We are in new territory at this time and that is always unsettling. Each day the rules for staying safe change and it’s no wonder we are anxious. It is important to understand that children pick up on our anxiety. It’s on our face, the way we hold our body, and the tone of our voice. As a parent, you need to be sure to take time for yourself when you can. To settle an activated nervous system, some people enjoy a bath, listening to music, singing, reading or doing yoga stretches. Taking deep breaths often throughout the day with more time on the exhales will help.
Parents are working hard to do the best for their children during this time. As parents we want to keep updated on the virus, but we need to be careful not to let our children see or hear all these reports as they can be very scary for them. If they do see something, be sure to point out all the helpers (all the people helping to make the situation better).
Children are in tune with their environments and are most likely aware something is going on. When you discuss the virus, answer questions in an age appropriate way, you don’t need to give too much information. You can ask what they have heard and correct misinformation. Treat this virus much like other flu explanations you have given and stress the need for keeping germs from spreading.
Check in with your child and ask how your child is feeling in a general way. Your child may be worried about themselves and you. Assure your child you are a strong family and working now to keep others safe. Empower your child by teaching them how to wash their hands and to sneeze and cough into their cough pockets (inside of elbow).
Most of us are in the midst of school closings. Many parents are caring for children while also working from home. This is a lot to be taking on and can be very stressful. Your stress load affects your child and your child’s can affect you. To help your child manage anxiety, give them predictability by making a schedule for the week. For younger children use pictures of activities. Schedule in school-related work, breaks, sleep, exercise, nature, meals, cuddly time and fun time.
At this time, your children need more connection with you. It makes them feel safe and calms their nervous systems. Your presence (without screens!) will help them keep regulated. Take hug breaks from your work and remember to praise. Humor is always a great stress reliever for us all.
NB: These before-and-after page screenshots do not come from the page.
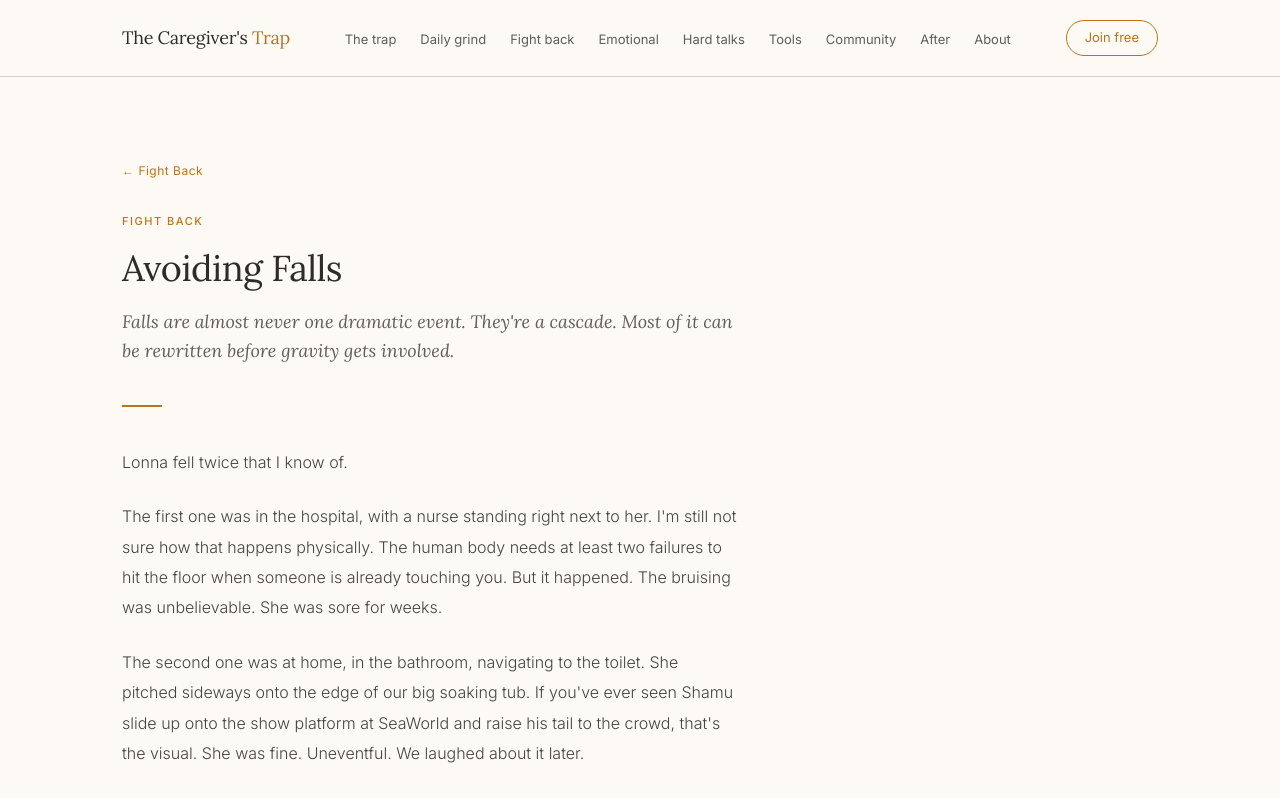
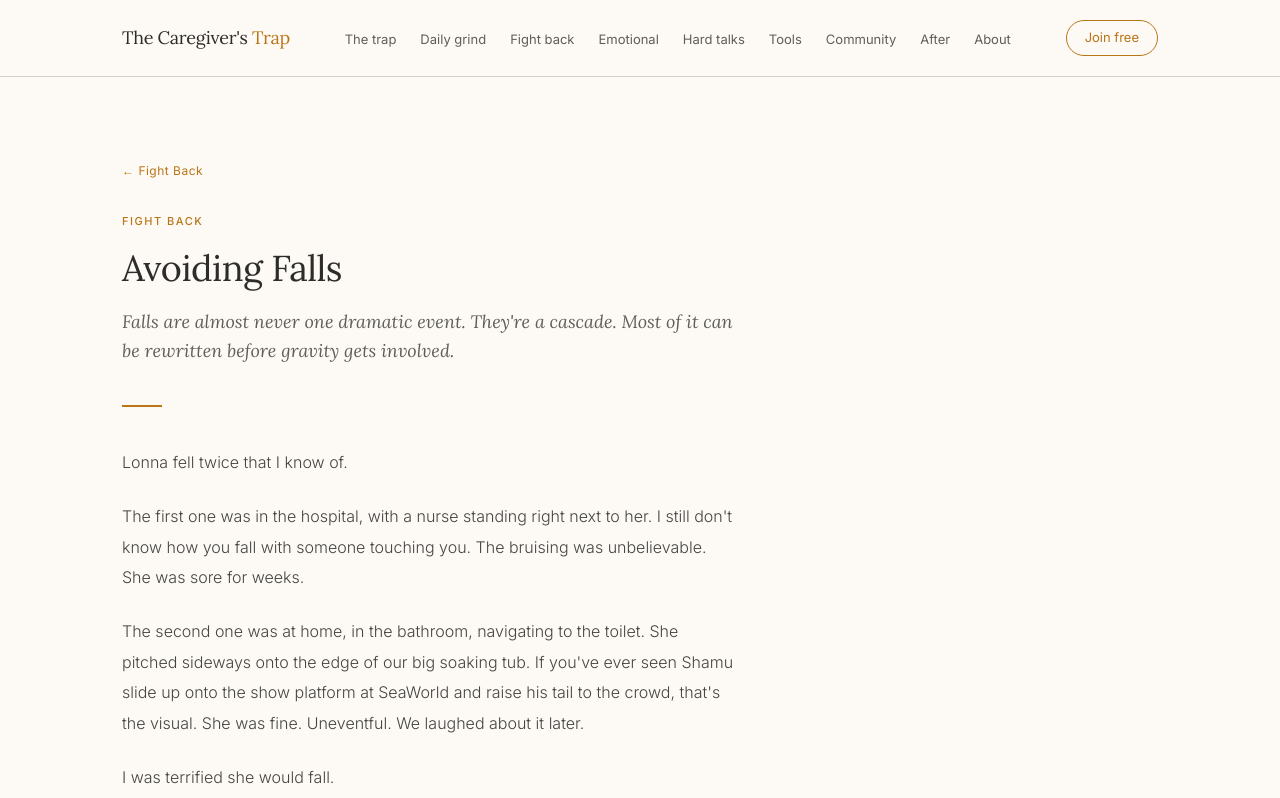
Before and after one commit to caseywsj/caregivertrap, a Next.js app: page /fight-back/avoiding-falls in a window 1280 px wide. Shown: the top 798 px of the page. Built offline with nearby package versions, Linux system fonts and the light colour scheme.

Commit message:
Fix hospital fall sentence

```diff
--- a/app/fight-back/avoiding-falls/page.tsx
+++ b/app/fight-back/avoiding-falls/page.tsx
@@ -37,7 +37,7 @@ export default function AvoidingFalls() {
             </p>
 
             <p style={{ marginBottom: "1.5rem" }}>
-              The first one was in the hospital, with a nurse standing right next to her. I&apos;m still not sure how that happens physically. The human body needs at least two failures to hit the floor when someone is already touching you. But it happened. The bruising was unbelievable. She was sore for weeks.
+              The first one was in the hospital, with a nurse standing right next to her. I still don&apos;t know how you fall with someone touching you. The bruising was unbelievable. She was sore for weeks.
             </p>
 
             <p style={{ marginBottom: "1.5rem" }}>
```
I will be posting ideas for activities and ways to help keep your children regulated on a weekly basis or more as my work schedule allows.
Be safe, be well and be present.